[Records from a collection]
- - - -

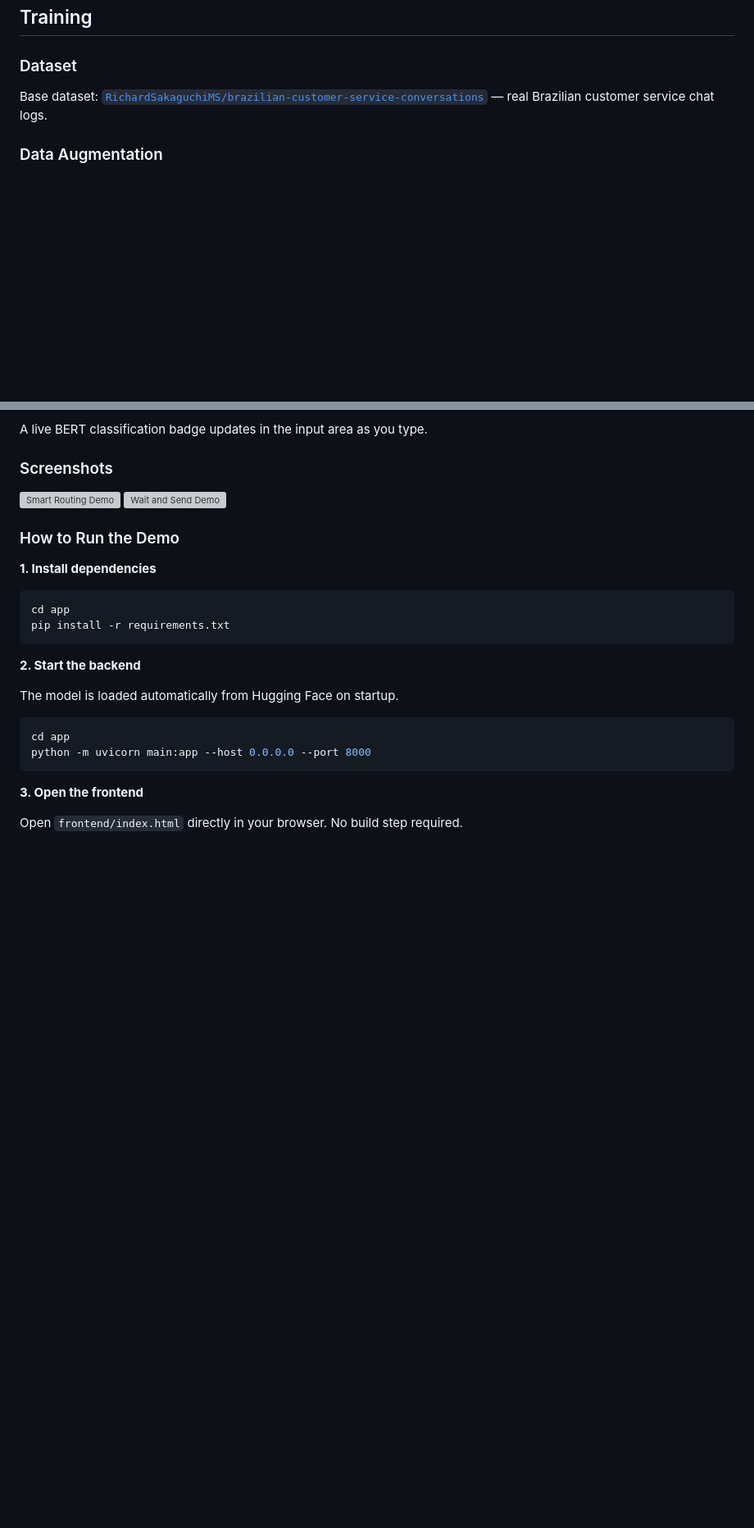
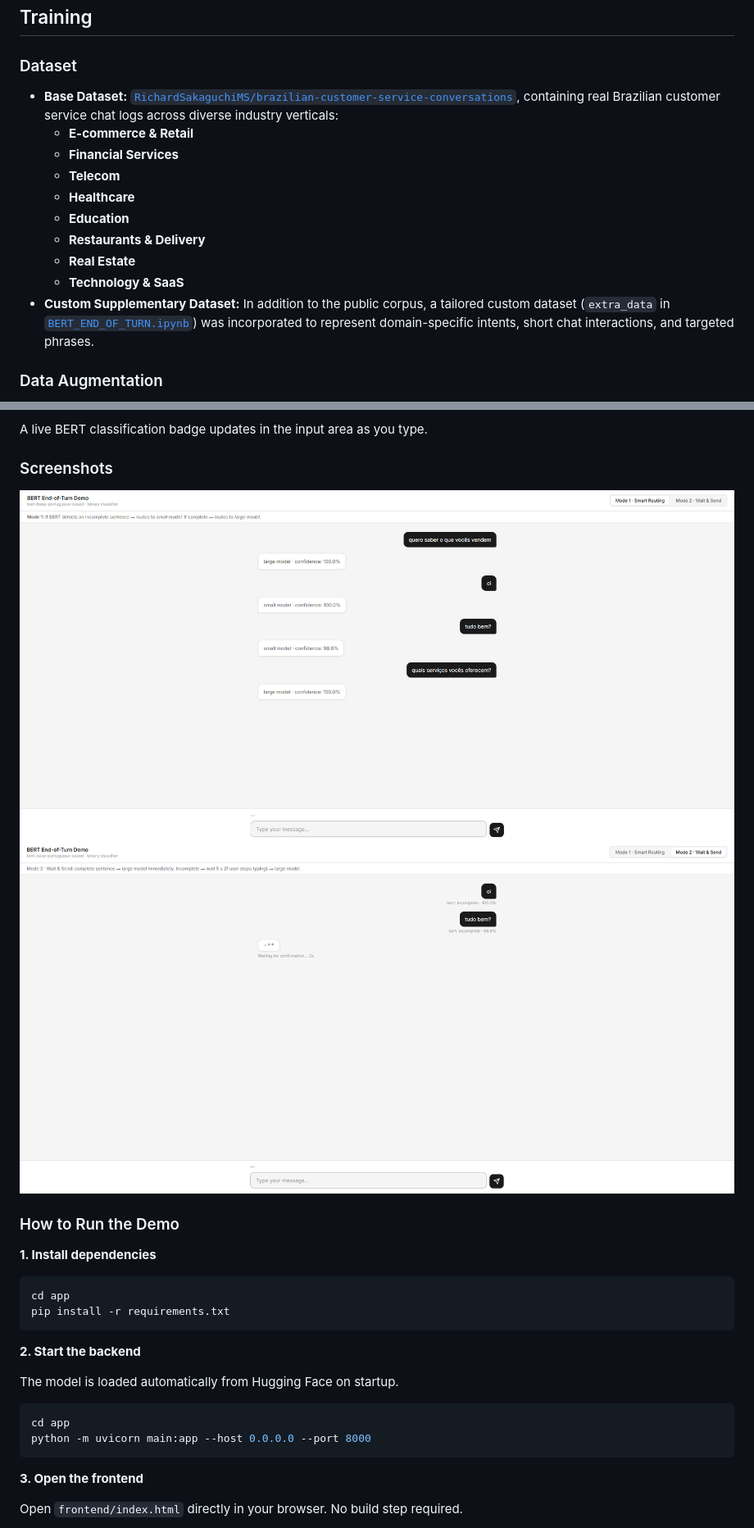
Before and after one commit to jaimeguima/bert-end-of-turn-pt, a Markdown page: README.md, 2 parts joined by grey strips. Shown at 82% size. Drawn GitHub-style; blank space fills up the shorter version; grey boxes are pictures that could not be loaded.

```diff
--- a/README.md
+++ b/README.md
@@ -40,7 +40,16 @@ A fine-tuned `bert-base-portuguese-cased` model that reads an incoming message a
 
 ### Dataset
 
-Base dataset: [`RichardSakaguchiMS/brazilian-customer-service-conversations`](https://huggingface.co/datasets/RichardSakaguchiMS/brazilian-customer-service-conversations) — real Brazilian customer service chat logs.
+- **Base Dataset:** [`RichardSakaguchiMS/brazilian-customer-service-conversations`](https://huggingface.co/datasets/RichardSakaguchiMS/brazilian-customer-service-conversations), containing real Brazilian customer service chat logs across diverse industry verticals:
+  - **E-commerce & Retail**
+  - **Financial Services**
+  - **Telecom**
+  - **Healthcare**
+  - **Education**
+  - **Restaurants & Delivery**
+  - **Real Estate**
+  - **Technology & SaaS**
+- **Custom Supplementary Dataset:** In addition to the public corpus, a tailored custom dataset (`extra_data` in [`BERT_END_OF_TURN.ipynb`](./BERT_END_OF_TURN.ipynb)) was incorporated to represent domain-specific intents, short chat interactions, and targeted phrases.
 
 ### Data Augmentation
 
@@ -106,8 +115,8 @@ The BERT model classifies each message on send:
 A live BERT classification badge updates in the input area as you type.
 
 ### Screenshots
-![Smart Routing Demo](assets/image_demo1.png)
-![Wait and Send Demo](assets/image_demo2.png)
+![Smart Routing Demo](assets/image_mode1.png)
+![Wait and Send Demo](assets/image_mode2.png)
 
 ### How to Run the Demo
 
```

- - - -

* _TRY IT_: Go through the records and gather the lines that hold "Smart".

* _SOLUTION TO THE PROBLEM_:
-![Smart Routing Demo](assets/image_demo1.png)
+![Smart Routing Demo](assets/image_mode1.png)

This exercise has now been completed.